■ Prompt ■
Which lines of the records below contain the word "paths"? Report each of them in full.

****************

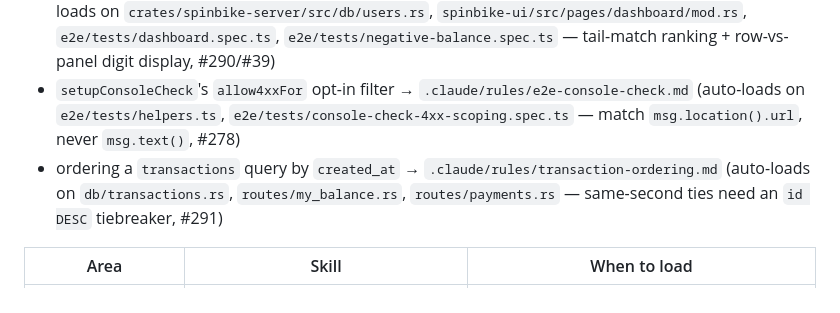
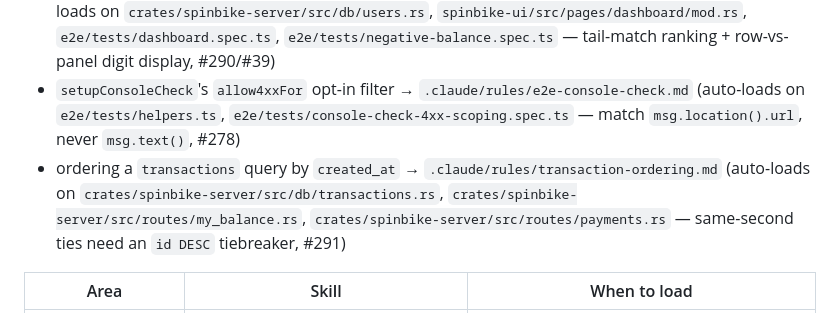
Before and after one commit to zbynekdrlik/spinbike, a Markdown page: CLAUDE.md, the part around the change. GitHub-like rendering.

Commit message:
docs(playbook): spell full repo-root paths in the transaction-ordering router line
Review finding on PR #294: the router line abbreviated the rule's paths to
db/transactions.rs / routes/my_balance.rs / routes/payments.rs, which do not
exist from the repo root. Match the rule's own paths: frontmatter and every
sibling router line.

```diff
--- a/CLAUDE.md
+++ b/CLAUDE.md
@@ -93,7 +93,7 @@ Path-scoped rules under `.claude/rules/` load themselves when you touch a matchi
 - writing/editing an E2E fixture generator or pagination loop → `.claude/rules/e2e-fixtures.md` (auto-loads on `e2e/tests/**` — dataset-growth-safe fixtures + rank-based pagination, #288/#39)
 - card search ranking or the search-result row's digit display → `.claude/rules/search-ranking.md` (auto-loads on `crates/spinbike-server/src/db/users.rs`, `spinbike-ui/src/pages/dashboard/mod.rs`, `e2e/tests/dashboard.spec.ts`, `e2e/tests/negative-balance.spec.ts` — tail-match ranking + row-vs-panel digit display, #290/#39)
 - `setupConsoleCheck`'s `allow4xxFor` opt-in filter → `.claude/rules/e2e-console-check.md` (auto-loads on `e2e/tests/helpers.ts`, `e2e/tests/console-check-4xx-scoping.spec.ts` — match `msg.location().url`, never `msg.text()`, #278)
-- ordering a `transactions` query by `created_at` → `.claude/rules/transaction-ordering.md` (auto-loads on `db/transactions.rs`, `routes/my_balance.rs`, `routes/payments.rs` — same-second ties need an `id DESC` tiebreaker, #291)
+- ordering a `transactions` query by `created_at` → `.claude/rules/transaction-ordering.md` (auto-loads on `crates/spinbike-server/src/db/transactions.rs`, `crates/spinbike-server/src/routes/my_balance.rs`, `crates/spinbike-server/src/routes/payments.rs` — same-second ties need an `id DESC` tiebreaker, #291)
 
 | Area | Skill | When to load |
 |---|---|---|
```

****************

■ Output of the task ■
docs(playbook): spell full repo-root paths in the transaction-ordering router line
Review finding on PR #294: the router line abbreviated the rule's paths to
exist from the repo root. Match the rule's own paths: frontmatter and every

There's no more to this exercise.